If you know that something is a bioplastic, all you really know is that it is something made from plant feedstocks. On the other hand, if you know that something is biodegradable, you may not know what it’s made from, but you do have insight into what might happen to it in certain environments.

We don’t have much information about the lifecycles of new biodegradable plastics, and what we do know isn’t widely understood by the public. For instance, not all bioplastics are biodegradable, and leaving one in your compost pile would be a bad move. Worse, if people think biodegradable products can biodegrade anywhere, they might send them to landfills. Biodegradable products usually release carbon dioxide, but if they land in an anaerobic landfill environment, they release methane as they very slowly break down -- a greenhouse gas 21 times more potent than carbon dioxide. The bottom line is that you can’t count on something breaking down in your compost bin just because it’s made of coconut fiber, for example. Plastics don’t break down quickly because of what they’re made of but because of how engineers structure the molecules within them.

“If I were to draw the chemical structure of polyethylene (PET), derived from plants…or derived from petroleum fossils, [they’d be] identical,” said Narayan.

One way to handle this might be to change package labeling.

“A way to improve things would be to have some sort of lifecycle information on the container rather than just the word 'biodegradable,'” Michel said. “How much carbon went into making that material? What are the other impacts?
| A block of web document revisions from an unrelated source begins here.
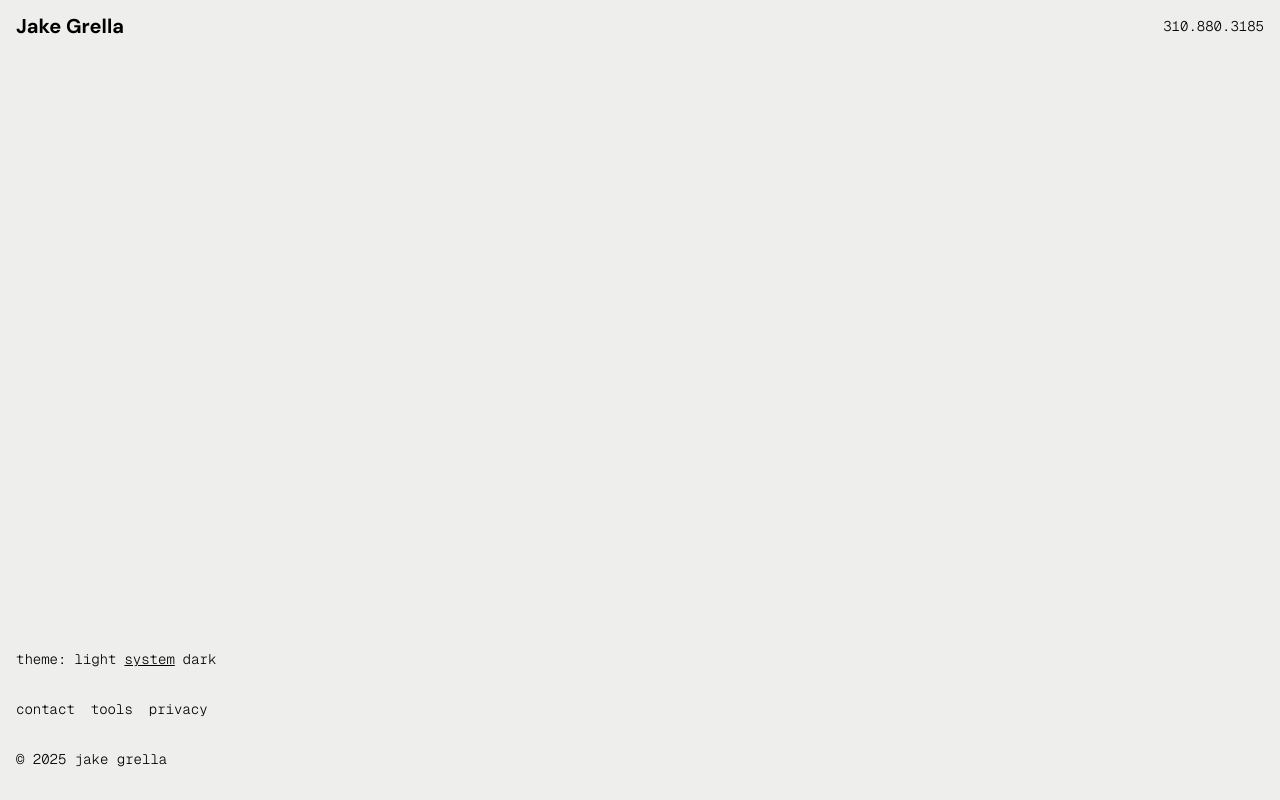
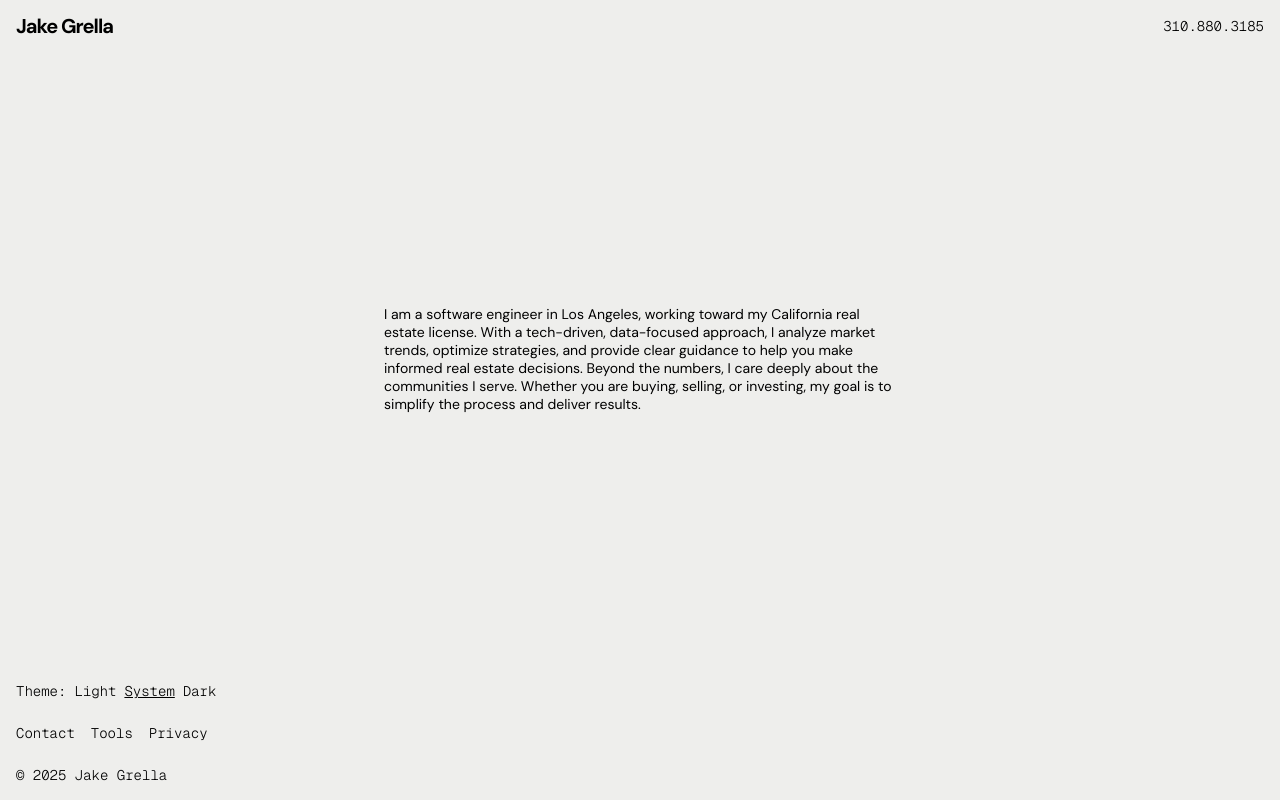
Before and after one commit to jakegrella/jg, a Next.js app: page / in a window 1280 px wide. Built offline with nearby package versions, Linux system fonts and the light colour scheme.

Commit message:
chore: update content, styles

```diff
--- a/app/(home)/page.tsx
+++ b/app/(home)/page.tsx
@@ -1,8 +1,28 @@
-import Image from "next/image";
+// import Image from "next/image";
 
 export default function Page() {
   return (
-    <main className="max-w-screen-md my-0 mx-auto grow flex flex-col gap-4 pt-8">
+    <main className="max-w-lg my-0 mx-auto grow flex flex-col items-center justify-center gap-4 py-4">
+      <p>
+        I am a software engineer in Los Angeles, working toward my California
+        real estate license. With a tech-driven, data-focused approach, I
+        analyze market trends, optimize strategies, and provide clear guidance
+        to help you make informed real estate decisions. Beyond the numbers, I
+        care deeply about the communities I serve. Whether you are buying,
+        selling, or investing, my goal is to simplify the process and deliver
+        results.
+      </p>
+      {/* <p>
+        I am a software engineer working towards my CA real estate license. With
+        my tech background I plan to employ a data-driven approach to helping
+        clients navigate the market. My background also allows me to analyze
+        trends, optimize strategies, and provide clear, informed guidance,
+        ensuring you make the best possible real estate decisions. Beyond the
+        numbers, I care deeply about the communities I serve. Whether you are
+        buying, selling, or investing, my goal is to simplify the process,
+        advocate for your best interests, and deliver results. Let me find the
+        right place for you.
+      </p> */}
       {/* <Image src='./headshot' alt='headshot of real estate agent Jake Grella' /> */}
       {/* <p>{`Hey neighbor,`}</p>
       <p>
--- a/app/Footer.tsx
+++ b/app/Footer.tsx
@@ -2,17 +2,19 @@
 
 import Link from "next/link";
 import { Geist_Mono } from "next/font/google";
-import useThemeStore from "./store";
+import useThemeStore, { Theme } from "./store";
 
 const geistMono = Geist_Mono({ subsets: ["latin"] });
 
 const Footer = () => {
   const { theme, setTheme } = useThemeStore();
 
-  const ThemeButton = ({ text }: { text: "light" | "dark" | "system" }) => {
+  const ThemeButton = ({ text }: { text: Theme }) => {
     return (
       <button
-        className={theme === text.toLowerCase() ? "underline" : ""}
+        className={
+          theme === text.toLowerCase() ? "capitalize underline" : "capitalize"
+        }
         onClick={() => {
           setTheme(text);
         }}
@@ -24,10 +26,10 @@ const Footer = () => {
 
   return (
     <footer
-      className={`${geistMono.className} font-light lowercase flex flex-col gap-8 my-8`}
+      className={`${geistMono.className} font-light flex flex-col gap-6 my-4`}
     >
       <div className="flex items-baseline gap-2 w-fit">
-        <p>theme:</p>
+        <p>Theme:</p>
         <ThemeButton text="light" />
         <ThemeButton text="system" />
         <ThemeButton text="dark" />
--- a/app/Header.tsx
+++ b/app/Header.tsx
@@ -13,15 +13,21 @@ const geistMono = Geist_Mono({ subsets: ["latin"] });
 const Header = ({ pageTitle }: HeaderProps) => {
   const pathname = usePathname();
 
+  const title = "Jake Grella";
+  const phone = "310.880.3185";
+
   if (pathname === "/") {
     return (
       <header className="flex items-center gap-2 py-4 justify-between">
         <Link href="/">
-          <h1>Jake Grella</h1>
+          <h1 className="tracking-tighter">{title}</h1>
         </Link>
-        <button className={`${geistMono.className} font-light text-sm`}>
-          310.880.3185
-        </button>
+        <a
+          href="tel:3108803185"
+          className={`${geistMono.className} font-light text-sm`}
+        >
+          {phone}
+        </a>
       </header>
     );
   }
@@ -30,13 +36,16 @@ const Header = ({ pageTitle }: HeaderProps) => {
     <header className="flex items-center gap-4 mb-4 py-4 rounded-b-lg">
       <>
         <Link href="/">
-          <h1 className="text-[1rem] font-">Jake Grella</h1>
+          <h2 className="tracking-tighter">{title}</h2>
         </Link>
         <h1>{pageTitle}</h1>
       </>
-      <button className={`${geistMono.className} font-light text-sm`}>
-        310.880.3185
-      </button>
+      <a
+        href="tel:3108803185"
+        className={`${geistMono.className} font-light text-sm`}
+      >
+        {phone}
+      </a>
     </header>
   );
 };
--- a/app/layout.tsx
+++ b/app/layout.tsx
@@ -24,7 +24,7 @@ export default function RootLayout({
       >
         <ThemeProvider>
           <Header />
-          <main className="grow">{children}</main>
+          {children}
           <Footer />
         </ThemeProvider>
       </body>
--- a/app/store.ts
+++ b/app/store.ts
@@ -1,7 +1,7 @@
 import { create } from "zustand";
 import { createJSONStorage, persist } from "zustand/middleware";
 
-type Theme = 'light' | 'dark' | 'system';
+export type Theme = 'light' | 'dark' | 'system';
 
 interface ThemeState {
     theme: Theme
```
And then, what should be done with it to have the least environmental impact?”

“I mean that's a lot for a label,” he added, “but those are the things you really need to think about.”

Deciphering Plastic Labels

  • Plant-based or Bio-based or Bioplastic: Plastics that are made from one or more plant starches, including feedstocks like corn, coconut, sugarcane, and wood cellulose. Not to be confused with biodegradable. This term describes the content of the material, not how it operates. Many bioplastics biodegrade in a timely way, but not all.
  • Biodegradable: This term does not indicate source material. Rather, it implies that the plastic can be broken down and eaten by microbes in environments like compost piles. All things biodegrade, but some things biodegrade more quickly than others. Biodegradable materials are those that break down in certain environments like compost bins within a reasonable amount of time, as determined by the FTC.
  • Compostable: Compostable products are biodegradable, but even more so. When compostable products biodegrade, they often do so at a quicker pace and leave behind only humus -- the essential component of soil.
  • Recyclable: As with biodegradable and compostable products, recyclable products can come from any number of feedstocks, but the term refers to their end-of-life situation. Recyclable products are those whose materials can be reused, either in a similar form or as part of another product. Plastics are recycled according to their recycling symbol -- a number 1 through 7 surrounded by three arrows in the shape of a triangle. These symbols correspond with types and structures of plastic, like vinyl (3) or polypropylene (PP).


For more information about green vocabulary, visit the FTC Green Guides.